Anyway, goop Label’s first collection is four pieces – a blazer, matching culottes, a chambray shirt, and a tote. The chambray shirt is already sold out as she told the NY Times that “only dozens are available” and won’t be restocked when they sell out. “I’m worried that we underordered by a lot,” she follows presciently. But during the interview, she also explains that everything is new to her.
“I’ve always really taken my time with goop. You have to understand: I am on the steepest learning curve of my life. Every day that I’m here, I’m learning what I don’t know, which is tons.”
What she’s always known, however, is that she’s the headline. And while she keeps fronting like she doesn’t want to be, that her “celebrity” is often used to undermine her “entrepreneurialism”, she understands exactly when to dangle that “celebrity” element when she’s boosting her business. Like this description of what went into the design of the clothes:
“I have kept an archive of my most influential fashion pieces, things that came to mean something to me,” she said with a smile. “It encompasses a lot of different time periods, lovers, countries.”
So, like, what she wore during her most gossipy moments? Sure. You’re just not allowed to express it that way. Gwyneth, the chief creative officer, speaks in “analytics” now. She’s secured a $10 million investment from three venture capital firms. She’s quadrupled her workforce in 2 years. goop still isn’t making money but the company is showing steady growth year over year. So… no more acting then? I quite like her answer about that:
“It’s something, to be totally honest, that I’m still wrestling with, because acting was such a huge part of my identity, and I don’t know what it means if I fully stop. What does it do to my perception of myself as an artist and as a woman?”

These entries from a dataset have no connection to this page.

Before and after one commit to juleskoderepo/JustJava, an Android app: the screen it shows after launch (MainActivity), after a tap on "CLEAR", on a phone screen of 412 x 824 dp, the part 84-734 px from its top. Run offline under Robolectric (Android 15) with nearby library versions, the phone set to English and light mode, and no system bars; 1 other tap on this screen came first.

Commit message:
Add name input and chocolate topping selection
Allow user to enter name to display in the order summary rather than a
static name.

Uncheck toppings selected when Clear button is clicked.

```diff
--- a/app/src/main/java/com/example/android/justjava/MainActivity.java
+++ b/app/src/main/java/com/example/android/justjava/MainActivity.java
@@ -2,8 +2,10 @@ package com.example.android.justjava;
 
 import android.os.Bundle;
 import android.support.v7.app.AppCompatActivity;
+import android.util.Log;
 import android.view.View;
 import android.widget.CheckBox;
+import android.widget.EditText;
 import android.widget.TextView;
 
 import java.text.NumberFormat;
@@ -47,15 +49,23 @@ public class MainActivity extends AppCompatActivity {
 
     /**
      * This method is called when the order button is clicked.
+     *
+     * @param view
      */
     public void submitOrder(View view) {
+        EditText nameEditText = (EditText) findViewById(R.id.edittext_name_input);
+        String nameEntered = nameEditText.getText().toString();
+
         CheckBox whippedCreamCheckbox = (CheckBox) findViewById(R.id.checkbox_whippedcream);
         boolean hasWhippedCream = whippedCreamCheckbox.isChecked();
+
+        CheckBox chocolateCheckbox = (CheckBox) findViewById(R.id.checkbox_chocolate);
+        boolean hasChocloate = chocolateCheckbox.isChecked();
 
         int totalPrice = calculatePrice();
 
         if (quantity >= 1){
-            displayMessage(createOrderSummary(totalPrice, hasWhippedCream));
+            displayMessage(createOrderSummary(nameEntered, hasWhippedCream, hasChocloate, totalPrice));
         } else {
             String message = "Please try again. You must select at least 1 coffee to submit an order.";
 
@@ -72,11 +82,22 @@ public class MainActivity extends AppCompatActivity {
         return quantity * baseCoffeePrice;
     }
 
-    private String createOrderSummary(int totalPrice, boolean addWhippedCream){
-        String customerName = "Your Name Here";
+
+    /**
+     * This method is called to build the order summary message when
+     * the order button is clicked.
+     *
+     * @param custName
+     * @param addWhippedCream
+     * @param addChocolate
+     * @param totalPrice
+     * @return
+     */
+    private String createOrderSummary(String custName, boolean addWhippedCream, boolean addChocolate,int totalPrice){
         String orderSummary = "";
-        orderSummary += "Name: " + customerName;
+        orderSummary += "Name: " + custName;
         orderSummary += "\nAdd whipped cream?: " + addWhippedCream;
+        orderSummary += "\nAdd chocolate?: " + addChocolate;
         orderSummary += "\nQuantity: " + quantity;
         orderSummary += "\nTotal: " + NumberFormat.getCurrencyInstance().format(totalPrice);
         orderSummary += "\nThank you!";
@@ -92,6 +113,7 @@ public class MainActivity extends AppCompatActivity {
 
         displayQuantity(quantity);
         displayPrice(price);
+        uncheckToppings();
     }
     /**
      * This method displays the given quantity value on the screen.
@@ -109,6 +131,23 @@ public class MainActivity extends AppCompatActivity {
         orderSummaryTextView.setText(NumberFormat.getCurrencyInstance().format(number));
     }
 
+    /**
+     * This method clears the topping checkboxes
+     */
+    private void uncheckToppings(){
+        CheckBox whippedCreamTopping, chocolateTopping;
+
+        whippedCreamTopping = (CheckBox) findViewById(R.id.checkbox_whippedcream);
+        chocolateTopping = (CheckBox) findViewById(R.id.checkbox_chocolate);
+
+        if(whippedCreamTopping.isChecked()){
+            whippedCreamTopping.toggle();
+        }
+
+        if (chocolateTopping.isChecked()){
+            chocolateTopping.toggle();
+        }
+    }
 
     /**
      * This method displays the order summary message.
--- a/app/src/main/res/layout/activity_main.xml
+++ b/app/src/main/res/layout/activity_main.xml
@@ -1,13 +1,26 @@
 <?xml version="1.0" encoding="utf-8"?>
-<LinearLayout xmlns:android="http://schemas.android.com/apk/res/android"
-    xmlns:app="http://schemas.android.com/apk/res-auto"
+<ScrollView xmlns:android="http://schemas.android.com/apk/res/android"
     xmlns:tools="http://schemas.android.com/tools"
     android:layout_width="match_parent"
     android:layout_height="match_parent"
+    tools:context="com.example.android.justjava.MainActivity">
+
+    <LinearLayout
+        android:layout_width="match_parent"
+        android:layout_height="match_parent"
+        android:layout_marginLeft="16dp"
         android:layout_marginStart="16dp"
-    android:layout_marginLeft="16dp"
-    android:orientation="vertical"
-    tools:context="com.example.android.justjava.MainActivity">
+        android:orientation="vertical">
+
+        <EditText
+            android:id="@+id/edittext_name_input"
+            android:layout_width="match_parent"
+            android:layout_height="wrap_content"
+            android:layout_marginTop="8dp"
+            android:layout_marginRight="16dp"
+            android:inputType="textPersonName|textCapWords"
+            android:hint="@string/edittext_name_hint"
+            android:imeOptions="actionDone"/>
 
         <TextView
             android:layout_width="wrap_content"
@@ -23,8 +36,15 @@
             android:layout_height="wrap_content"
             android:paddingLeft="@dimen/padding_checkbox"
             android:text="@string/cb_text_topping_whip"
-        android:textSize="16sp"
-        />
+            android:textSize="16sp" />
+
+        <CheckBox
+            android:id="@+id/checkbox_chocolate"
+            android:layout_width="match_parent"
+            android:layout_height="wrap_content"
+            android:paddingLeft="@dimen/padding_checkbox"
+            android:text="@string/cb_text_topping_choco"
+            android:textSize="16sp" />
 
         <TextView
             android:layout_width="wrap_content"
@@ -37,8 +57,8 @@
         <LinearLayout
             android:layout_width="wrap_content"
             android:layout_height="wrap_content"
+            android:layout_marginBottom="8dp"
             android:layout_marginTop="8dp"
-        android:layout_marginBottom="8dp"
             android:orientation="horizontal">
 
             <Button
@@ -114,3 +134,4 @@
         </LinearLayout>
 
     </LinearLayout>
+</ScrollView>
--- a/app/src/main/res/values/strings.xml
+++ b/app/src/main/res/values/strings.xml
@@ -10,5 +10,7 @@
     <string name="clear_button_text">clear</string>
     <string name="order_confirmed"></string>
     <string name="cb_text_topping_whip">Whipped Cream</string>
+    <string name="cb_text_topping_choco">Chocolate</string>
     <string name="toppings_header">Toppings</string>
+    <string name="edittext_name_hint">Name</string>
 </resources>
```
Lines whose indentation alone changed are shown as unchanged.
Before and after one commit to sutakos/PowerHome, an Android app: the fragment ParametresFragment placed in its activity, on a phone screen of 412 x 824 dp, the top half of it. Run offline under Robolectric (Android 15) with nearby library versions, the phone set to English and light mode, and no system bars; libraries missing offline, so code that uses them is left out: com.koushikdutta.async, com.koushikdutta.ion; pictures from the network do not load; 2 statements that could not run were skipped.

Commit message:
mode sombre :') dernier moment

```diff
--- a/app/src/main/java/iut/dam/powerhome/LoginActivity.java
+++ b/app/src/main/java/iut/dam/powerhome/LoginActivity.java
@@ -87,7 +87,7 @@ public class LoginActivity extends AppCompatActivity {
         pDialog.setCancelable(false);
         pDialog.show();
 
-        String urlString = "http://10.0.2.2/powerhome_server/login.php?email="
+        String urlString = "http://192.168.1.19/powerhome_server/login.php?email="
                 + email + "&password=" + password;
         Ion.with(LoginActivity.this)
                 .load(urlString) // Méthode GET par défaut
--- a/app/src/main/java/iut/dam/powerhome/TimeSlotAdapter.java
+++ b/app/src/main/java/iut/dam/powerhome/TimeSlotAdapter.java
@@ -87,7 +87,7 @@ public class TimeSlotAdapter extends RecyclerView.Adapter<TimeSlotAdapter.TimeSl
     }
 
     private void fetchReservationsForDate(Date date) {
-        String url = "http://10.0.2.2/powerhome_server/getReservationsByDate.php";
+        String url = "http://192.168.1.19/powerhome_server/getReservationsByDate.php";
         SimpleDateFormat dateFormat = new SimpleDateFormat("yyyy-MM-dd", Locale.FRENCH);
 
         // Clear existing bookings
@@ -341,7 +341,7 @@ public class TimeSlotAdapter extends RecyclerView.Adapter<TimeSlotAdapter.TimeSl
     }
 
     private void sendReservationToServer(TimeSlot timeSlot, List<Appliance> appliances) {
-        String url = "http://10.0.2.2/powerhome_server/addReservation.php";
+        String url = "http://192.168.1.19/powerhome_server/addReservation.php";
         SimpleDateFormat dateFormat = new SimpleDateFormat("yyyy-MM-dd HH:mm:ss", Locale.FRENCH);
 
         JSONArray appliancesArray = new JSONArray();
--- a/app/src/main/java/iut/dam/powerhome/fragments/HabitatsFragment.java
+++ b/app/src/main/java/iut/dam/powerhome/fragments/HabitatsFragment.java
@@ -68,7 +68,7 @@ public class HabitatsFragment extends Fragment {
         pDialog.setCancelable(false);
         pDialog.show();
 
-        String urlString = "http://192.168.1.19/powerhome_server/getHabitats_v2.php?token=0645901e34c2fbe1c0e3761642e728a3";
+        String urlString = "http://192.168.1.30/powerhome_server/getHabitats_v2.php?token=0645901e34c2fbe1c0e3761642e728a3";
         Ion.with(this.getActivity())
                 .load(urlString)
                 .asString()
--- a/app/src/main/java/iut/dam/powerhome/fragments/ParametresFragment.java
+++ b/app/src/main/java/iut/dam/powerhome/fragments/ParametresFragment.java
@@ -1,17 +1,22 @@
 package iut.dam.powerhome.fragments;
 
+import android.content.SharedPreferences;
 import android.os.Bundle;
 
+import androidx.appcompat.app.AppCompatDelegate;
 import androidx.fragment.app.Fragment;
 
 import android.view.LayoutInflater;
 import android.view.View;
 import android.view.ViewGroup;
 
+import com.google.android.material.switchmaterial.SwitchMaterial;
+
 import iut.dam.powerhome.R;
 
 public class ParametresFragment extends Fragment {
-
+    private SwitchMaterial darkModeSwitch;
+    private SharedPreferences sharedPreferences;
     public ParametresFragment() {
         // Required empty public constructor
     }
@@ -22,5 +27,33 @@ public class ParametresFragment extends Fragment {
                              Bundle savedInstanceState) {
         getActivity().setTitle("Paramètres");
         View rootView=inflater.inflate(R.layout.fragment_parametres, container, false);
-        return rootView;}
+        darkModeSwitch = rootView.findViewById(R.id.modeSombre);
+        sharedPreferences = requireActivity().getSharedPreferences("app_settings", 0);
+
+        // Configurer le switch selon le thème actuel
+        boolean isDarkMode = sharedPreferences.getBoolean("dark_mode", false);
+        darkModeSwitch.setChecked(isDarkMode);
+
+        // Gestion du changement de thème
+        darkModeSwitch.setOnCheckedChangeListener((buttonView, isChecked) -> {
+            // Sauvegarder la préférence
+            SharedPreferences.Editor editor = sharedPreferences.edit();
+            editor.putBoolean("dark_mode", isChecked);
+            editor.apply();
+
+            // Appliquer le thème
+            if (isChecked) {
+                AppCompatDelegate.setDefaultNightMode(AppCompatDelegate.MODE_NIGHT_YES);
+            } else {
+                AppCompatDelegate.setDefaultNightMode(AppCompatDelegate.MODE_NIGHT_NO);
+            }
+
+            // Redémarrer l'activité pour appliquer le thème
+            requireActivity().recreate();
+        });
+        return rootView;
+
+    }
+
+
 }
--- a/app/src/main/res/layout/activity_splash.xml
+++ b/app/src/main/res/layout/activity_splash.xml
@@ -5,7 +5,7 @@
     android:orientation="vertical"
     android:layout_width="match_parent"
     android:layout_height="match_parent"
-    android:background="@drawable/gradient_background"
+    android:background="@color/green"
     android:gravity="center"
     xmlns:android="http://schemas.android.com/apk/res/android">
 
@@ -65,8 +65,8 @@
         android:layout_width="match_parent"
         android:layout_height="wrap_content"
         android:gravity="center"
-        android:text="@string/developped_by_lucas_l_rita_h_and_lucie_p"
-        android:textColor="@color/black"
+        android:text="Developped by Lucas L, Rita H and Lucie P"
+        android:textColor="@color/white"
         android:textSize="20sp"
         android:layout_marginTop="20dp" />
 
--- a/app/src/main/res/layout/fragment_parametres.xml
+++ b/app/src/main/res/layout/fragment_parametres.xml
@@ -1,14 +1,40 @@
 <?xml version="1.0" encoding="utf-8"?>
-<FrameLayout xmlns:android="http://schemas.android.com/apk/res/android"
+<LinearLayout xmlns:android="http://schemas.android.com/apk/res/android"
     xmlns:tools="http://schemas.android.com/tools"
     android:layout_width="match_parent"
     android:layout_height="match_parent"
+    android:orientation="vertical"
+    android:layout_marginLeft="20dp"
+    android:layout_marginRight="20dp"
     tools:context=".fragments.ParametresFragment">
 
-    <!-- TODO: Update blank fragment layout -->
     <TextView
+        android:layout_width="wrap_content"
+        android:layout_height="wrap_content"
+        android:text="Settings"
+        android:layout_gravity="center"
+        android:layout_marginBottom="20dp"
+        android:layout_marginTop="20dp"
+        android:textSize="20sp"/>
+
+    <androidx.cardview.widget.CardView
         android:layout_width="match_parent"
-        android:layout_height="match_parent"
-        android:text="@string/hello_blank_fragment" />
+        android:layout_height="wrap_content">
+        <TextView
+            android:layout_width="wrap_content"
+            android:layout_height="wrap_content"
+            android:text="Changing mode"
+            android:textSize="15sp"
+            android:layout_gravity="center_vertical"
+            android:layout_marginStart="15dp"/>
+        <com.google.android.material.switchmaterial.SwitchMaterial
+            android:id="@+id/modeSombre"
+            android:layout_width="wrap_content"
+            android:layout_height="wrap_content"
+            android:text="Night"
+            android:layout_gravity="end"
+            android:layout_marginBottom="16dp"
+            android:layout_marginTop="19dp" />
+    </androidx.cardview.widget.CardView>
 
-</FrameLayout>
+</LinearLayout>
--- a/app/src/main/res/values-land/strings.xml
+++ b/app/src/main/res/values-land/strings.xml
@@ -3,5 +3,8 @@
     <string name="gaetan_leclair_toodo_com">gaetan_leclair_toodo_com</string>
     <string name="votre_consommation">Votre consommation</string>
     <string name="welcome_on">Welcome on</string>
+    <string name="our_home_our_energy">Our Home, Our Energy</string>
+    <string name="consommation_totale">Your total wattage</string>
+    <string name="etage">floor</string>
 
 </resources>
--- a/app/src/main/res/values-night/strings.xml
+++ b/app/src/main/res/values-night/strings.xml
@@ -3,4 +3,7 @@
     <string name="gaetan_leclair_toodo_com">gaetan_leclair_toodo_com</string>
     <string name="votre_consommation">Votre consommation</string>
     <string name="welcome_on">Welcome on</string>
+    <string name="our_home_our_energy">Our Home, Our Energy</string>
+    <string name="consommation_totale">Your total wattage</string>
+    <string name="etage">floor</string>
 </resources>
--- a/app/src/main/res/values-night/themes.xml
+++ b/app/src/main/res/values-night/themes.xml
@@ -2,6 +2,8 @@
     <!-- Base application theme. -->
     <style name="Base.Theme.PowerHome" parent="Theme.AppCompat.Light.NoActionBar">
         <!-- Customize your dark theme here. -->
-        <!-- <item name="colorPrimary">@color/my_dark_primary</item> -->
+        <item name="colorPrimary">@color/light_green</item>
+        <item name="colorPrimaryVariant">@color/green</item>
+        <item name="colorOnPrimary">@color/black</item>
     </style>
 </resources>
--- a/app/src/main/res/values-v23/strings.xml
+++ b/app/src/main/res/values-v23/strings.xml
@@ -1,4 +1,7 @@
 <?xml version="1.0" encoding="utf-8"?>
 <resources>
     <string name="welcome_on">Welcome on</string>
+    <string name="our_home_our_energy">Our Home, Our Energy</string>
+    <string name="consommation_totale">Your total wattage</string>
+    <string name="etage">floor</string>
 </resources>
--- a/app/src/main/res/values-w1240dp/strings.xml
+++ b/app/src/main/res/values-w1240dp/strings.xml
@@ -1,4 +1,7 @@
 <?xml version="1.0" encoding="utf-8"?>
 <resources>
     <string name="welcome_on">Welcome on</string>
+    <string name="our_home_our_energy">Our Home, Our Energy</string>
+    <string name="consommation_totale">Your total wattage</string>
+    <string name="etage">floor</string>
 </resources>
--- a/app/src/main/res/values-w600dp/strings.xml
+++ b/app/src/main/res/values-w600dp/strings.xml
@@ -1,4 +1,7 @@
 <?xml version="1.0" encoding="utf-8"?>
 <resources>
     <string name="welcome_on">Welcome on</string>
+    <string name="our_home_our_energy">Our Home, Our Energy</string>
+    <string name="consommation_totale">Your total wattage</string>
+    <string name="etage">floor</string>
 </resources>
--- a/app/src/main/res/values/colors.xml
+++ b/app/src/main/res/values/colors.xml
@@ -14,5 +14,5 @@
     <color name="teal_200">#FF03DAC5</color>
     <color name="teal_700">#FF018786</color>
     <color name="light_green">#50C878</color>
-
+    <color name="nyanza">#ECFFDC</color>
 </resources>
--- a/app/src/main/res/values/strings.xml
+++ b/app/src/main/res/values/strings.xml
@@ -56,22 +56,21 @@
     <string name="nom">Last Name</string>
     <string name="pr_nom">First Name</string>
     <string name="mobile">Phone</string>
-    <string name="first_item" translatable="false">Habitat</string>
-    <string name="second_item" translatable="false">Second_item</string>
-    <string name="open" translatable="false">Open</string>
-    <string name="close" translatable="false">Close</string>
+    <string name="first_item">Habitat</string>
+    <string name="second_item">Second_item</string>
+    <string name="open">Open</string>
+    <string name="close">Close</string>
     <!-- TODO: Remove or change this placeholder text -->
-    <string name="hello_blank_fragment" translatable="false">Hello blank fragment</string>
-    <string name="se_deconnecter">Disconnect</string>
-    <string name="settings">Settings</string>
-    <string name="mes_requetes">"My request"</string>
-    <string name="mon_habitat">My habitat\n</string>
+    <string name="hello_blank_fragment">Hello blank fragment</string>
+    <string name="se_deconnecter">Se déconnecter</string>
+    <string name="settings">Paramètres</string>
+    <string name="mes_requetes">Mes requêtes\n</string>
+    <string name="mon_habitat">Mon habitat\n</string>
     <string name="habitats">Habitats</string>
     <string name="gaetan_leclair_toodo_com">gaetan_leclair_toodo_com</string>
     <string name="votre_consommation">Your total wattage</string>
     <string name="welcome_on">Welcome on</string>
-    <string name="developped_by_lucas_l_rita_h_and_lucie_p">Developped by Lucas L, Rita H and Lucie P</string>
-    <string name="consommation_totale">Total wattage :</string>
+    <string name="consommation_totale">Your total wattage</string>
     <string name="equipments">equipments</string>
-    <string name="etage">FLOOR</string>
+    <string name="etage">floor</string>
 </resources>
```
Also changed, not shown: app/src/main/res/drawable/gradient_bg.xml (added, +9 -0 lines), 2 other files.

I think of Jessica Alba too as a companion to these comments. Jessica’s The Honest Company is operating on a much bigger scale than goop, valued at over a billion dollars. And yet, Jessica Alba is still making Mechanic movies. Hollywood fame and success is so maddeningly powerful, isn’t it? Almost as though no other success compares to that spotlight.
Gwyneth, though, sounds like she’s trying to match that because while she admits to feeling conflicted about giving up that part of her life, she also claims to enjoy a certain fulfillment in her business that she never did as a performer:
“It’s definitely a weird move, and I understand why people are curious. All I know is that I feel so incredibly on fire here at goop, in ways that I don’t think I ever felt when I was acting.”
What’s interesting to me here is that it SHOULDN’T be weird, this “move”, to transition from a place that was never meant to last, a place built on betrayal and broken promises, that grants dreams on loan and then takes them away, to a space that she can control on her own – for most people, that’s not weird, it’s smart. It’s the logical “move”, except when you’re moving away from Hollywood, the one toxic place that no one wants to leave.